Australian aged care survivors will have to meet the needs of growing numbers of older survivors of genocide and mass trauma in coming decades, says a Victorian researcher.
Government figures show that seventy per cent of people entering Australia under humanitarian programs in the last two decades have experienced torture and trauma and this will be an area of ongoing concern for aged care providers, according to Karen Teshuva from La Trobe University.
Ms Teshuva is currently leading a study on survivors of the Jewish Holocaust and the Cambodian genocide to provide insight into the special needs of older people who have experienced severe trauma.
The research will be based on 45 indepth-interviews with trauma survivors along with online surveys and qualitative interviews with community and residential aged care managers.
“Next year, we are going to analyse all the data and then use it to develop a specialised training program for people working in aged care,” said Ms Teshuva.
“This will help the aged care sector to become more responsive to the needs of refugee communities in Victoria and ensure the dignity and comfort of their older people.”
The follows on from a pilot project on trauma survivors conducted by Ms Teshuva three years ago.
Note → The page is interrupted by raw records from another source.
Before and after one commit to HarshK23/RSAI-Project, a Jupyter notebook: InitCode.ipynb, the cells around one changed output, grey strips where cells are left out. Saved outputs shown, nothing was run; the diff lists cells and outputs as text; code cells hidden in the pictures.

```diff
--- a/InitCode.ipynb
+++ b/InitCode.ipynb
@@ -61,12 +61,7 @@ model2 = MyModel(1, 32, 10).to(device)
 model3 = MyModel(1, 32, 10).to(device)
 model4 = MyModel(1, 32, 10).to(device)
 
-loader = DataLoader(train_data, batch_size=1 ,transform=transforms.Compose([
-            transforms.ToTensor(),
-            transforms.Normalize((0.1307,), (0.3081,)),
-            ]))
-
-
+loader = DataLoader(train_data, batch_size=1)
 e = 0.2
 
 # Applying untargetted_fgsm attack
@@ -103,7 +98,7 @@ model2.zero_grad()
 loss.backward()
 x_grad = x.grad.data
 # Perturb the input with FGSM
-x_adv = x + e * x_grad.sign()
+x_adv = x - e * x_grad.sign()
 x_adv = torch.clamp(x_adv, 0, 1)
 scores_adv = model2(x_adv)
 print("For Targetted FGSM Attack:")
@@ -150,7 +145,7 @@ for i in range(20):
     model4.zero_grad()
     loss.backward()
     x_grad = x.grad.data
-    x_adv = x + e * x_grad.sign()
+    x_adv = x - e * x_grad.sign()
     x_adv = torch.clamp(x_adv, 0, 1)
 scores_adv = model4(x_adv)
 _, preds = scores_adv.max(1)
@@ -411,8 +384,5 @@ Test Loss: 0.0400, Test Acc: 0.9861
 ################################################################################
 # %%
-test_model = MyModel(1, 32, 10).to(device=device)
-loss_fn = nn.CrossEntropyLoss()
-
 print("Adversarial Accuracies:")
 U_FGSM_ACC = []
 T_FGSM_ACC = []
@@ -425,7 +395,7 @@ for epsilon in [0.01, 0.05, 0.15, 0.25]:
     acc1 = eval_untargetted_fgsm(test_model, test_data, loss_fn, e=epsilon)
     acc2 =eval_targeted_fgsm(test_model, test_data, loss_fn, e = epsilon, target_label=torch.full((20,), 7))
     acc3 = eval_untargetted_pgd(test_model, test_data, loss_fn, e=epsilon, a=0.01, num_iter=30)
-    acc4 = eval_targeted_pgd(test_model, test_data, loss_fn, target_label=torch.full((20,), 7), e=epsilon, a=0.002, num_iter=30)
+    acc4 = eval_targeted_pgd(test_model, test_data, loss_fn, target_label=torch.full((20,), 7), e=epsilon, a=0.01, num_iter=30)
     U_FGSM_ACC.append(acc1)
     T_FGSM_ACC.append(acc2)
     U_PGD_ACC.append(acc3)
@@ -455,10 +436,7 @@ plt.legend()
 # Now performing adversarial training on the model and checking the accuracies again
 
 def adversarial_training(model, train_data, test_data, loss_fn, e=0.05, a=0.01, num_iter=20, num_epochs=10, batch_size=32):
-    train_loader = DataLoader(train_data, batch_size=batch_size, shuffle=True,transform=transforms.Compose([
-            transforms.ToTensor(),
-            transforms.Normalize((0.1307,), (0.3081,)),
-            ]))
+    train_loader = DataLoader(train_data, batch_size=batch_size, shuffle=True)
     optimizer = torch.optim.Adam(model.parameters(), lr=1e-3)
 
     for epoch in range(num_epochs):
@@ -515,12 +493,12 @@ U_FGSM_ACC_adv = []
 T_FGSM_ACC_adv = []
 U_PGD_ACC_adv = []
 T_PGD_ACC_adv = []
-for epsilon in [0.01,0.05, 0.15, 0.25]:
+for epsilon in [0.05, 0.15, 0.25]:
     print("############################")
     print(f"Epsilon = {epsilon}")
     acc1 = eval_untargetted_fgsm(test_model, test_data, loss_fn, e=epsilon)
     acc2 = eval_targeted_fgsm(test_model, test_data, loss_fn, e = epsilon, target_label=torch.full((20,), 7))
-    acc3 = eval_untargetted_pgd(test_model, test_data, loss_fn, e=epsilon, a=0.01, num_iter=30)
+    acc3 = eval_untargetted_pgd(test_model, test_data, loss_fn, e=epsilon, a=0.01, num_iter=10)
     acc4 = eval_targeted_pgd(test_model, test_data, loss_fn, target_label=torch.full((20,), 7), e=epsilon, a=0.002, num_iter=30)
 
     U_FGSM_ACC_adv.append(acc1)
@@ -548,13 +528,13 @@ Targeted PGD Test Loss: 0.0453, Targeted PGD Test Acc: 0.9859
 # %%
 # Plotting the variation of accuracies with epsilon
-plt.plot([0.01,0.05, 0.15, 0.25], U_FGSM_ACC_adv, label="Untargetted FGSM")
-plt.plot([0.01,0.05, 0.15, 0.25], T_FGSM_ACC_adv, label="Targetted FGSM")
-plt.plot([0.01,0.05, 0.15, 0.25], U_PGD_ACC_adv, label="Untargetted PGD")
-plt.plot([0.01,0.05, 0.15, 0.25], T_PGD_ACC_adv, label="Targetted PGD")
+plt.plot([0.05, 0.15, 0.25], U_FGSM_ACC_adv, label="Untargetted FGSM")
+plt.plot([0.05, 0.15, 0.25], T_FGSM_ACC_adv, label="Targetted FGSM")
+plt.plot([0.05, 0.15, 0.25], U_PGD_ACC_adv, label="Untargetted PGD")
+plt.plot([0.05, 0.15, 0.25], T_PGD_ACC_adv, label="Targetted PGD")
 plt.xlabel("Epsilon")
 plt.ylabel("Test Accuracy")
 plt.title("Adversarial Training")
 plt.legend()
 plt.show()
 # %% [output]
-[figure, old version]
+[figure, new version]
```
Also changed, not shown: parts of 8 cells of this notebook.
The preliminary research revealed that it is important to understand broader historical events and the uniqueness of each survivor’s experience to provide compassionate care.